Novelty is usually a quality to be applauded but not necessarily in the law. When drafting documents, the temptation is to follow the tried and tested route. I was reminded of this recently when I was asked to clarify what type of trust had been created by a will containing the phrase ‘To my trustees on trust for my spouse absolutely’. That magic word ‘trust’ had been used and there was reference to trustees. Surely a trust had been created?
Well yes, a bare trust at most. However, bare trusts are akin to nominee arrangements. Being over 18 and there being no other condition attached to the gift, the spouse could have insisted that the trustees hand over the trust assets immediately. So although the word ‘trust’ was used, the arrangement would not be regarded as a trust by the average person with some knowledge of trusts (if you can find one).
However, if this absolute gift to spouse had been made subject to a power of appointment exercisable by the trustees, then that creates a substantive trust – most likely a life interest trust.
The recent case of Wagstaff and another v HMRC  UKFTT 043 (TC) is a reminder that a trust can be found to exist even if the word ‘trust’ is not actually used. Mrs Wagstaff sold her flat to her son and daughter-in-law, who paid an arm’s length price for it, subject to an agreement which entitled Mrs Wagstaff to live in the flat rent free for the remainder of her life. She paid £5,000 for this right. The son and daughter-in-law then decided to sell the flat. If the arrangement had created a trust they, as the taxpayers, could claim Capital Gains Tax principal residence relief in respect of Mrs Wagstaff’s occupation.
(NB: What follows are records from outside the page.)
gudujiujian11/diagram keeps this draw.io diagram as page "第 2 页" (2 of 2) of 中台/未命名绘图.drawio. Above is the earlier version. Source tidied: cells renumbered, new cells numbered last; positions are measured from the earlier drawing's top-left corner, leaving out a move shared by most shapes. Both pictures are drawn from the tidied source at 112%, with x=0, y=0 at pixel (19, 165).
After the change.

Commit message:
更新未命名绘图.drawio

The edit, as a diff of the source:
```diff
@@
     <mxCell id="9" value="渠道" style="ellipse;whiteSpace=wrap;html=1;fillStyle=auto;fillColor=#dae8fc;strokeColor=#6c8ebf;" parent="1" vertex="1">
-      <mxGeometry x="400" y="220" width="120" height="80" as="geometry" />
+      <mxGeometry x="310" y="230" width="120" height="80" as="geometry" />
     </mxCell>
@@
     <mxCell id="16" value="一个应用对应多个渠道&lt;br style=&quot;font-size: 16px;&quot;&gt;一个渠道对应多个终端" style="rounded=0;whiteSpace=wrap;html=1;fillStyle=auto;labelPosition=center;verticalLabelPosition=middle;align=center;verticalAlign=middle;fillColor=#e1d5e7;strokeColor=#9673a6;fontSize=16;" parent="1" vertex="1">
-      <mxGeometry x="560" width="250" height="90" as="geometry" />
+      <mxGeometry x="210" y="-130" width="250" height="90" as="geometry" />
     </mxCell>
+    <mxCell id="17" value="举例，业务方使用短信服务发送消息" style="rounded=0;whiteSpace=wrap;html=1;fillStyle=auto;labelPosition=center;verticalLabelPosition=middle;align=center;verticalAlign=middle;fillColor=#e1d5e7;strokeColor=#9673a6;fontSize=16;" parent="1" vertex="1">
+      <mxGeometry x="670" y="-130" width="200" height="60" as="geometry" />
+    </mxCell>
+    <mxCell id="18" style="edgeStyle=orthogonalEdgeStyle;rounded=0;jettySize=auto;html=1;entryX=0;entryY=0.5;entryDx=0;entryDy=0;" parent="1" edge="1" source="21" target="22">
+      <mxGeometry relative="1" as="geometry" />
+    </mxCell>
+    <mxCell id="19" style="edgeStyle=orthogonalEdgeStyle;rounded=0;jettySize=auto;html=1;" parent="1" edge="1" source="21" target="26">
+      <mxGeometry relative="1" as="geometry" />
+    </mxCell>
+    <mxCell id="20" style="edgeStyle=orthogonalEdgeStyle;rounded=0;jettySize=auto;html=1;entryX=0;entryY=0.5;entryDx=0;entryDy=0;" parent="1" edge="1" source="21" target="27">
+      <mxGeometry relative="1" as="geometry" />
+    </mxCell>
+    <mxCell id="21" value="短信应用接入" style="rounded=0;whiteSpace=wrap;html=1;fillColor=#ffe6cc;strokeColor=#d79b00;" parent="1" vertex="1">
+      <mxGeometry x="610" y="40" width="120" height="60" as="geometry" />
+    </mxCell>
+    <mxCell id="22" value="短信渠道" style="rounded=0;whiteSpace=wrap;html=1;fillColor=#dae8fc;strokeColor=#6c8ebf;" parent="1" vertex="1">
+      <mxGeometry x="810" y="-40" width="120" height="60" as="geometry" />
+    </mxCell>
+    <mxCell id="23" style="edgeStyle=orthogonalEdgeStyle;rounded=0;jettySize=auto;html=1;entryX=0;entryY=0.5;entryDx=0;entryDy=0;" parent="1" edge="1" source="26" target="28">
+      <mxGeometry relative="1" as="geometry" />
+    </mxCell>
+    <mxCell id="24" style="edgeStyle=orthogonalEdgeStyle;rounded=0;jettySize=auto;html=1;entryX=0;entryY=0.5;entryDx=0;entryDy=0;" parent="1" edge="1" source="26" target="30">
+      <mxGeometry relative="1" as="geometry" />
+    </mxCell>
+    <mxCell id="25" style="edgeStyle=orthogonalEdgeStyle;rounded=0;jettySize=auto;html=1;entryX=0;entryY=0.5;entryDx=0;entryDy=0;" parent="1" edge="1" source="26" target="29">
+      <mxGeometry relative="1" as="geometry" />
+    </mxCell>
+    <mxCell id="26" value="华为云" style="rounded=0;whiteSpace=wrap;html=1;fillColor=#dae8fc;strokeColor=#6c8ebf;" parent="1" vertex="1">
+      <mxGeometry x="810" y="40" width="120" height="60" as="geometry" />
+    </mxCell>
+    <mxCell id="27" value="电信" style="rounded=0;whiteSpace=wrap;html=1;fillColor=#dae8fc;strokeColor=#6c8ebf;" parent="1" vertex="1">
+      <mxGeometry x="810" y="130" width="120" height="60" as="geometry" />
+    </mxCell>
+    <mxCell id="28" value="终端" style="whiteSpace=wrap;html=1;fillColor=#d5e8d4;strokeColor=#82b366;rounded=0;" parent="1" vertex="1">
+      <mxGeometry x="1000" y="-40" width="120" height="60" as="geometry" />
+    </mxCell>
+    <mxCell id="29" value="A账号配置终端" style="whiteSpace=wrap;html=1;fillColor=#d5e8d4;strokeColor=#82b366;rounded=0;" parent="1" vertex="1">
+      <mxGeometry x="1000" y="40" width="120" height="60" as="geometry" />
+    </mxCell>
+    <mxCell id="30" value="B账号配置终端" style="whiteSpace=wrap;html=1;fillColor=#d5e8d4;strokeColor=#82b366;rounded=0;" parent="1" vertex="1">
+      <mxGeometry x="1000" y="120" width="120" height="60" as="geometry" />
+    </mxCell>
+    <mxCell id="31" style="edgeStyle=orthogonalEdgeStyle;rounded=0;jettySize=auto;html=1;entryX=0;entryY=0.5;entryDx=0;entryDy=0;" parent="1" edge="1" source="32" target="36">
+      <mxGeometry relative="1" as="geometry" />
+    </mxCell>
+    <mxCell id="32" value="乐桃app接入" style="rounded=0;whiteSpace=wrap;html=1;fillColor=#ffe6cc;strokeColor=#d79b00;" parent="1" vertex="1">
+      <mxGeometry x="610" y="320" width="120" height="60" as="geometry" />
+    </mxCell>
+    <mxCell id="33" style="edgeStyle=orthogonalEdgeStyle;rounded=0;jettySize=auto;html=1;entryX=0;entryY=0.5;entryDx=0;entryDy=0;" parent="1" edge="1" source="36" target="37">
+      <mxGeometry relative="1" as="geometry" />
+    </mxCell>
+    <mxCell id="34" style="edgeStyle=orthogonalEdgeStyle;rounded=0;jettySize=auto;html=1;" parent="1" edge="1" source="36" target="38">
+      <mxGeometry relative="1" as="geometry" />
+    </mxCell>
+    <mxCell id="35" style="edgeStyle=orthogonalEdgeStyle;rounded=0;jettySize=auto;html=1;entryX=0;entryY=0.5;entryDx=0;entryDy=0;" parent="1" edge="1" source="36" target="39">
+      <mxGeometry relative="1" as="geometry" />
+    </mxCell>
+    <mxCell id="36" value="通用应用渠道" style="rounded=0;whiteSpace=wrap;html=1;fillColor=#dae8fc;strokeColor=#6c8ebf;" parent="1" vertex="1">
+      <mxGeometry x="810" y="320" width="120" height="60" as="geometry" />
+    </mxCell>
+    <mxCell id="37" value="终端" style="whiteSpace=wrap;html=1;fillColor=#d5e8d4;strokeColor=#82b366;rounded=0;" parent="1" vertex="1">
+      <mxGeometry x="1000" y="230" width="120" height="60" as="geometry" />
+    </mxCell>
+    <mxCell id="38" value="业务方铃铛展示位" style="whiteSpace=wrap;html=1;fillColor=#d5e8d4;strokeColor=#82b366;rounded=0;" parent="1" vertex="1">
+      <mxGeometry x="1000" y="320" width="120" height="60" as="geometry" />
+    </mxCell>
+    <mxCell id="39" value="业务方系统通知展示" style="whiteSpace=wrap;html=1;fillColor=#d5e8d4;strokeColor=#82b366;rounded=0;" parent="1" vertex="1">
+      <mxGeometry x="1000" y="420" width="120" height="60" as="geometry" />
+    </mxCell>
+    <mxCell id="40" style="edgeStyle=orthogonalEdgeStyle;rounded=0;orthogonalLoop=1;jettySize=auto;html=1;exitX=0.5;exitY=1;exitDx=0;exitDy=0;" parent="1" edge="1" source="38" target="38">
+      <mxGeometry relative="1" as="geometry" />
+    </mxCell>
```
HMRC contended that no trust had been created – the taxpayers became absolutely entitled to the flat and the occupational rights granted to Mrs Wagstaff under the agreement were contractual in nature only.
The First Tier Tribunal sided with the taxpayers. They looked carefully at the purpose behind the agreement, what the taxpayers, as owners, could or couldn’t do with the flat as a result of the agreement, and how the taxpayers dealt with the flat when Mrs Wagstaff was no longer able to occupy it due to a fall. They noted that the agreement was designed to create binding legal obligations on the parties and that Mrs Wagstaff would have not parted with the ownership of the flat unless her right to occupy was secure. The only way to secure this was if the intended legal relationship was that of a trust.
The First Tier Tribunal noted that ‘it is not necessary to be able to point to some specific trust language. What should be clear from all the circumstances is an intention to create “trust obligations” and this will generally be easier to do when the subject matter and objects of the supposed trust are clear’. In an ideal world, documents will make it clear when they are creating express trusts. It is desirable that they do as the taxpayers must have incurred additional expense in bringing the appeal and were put at risk on costs because the agreement was not clear. But as we do not live in an ideal world, we have to be prepared not to take matters at face value. Perhaps, when it comes to construing documents, there is room for novelty after all.
Helena Luckhurst, Partner, Fladgate LLP (firstname.lastname@example.org)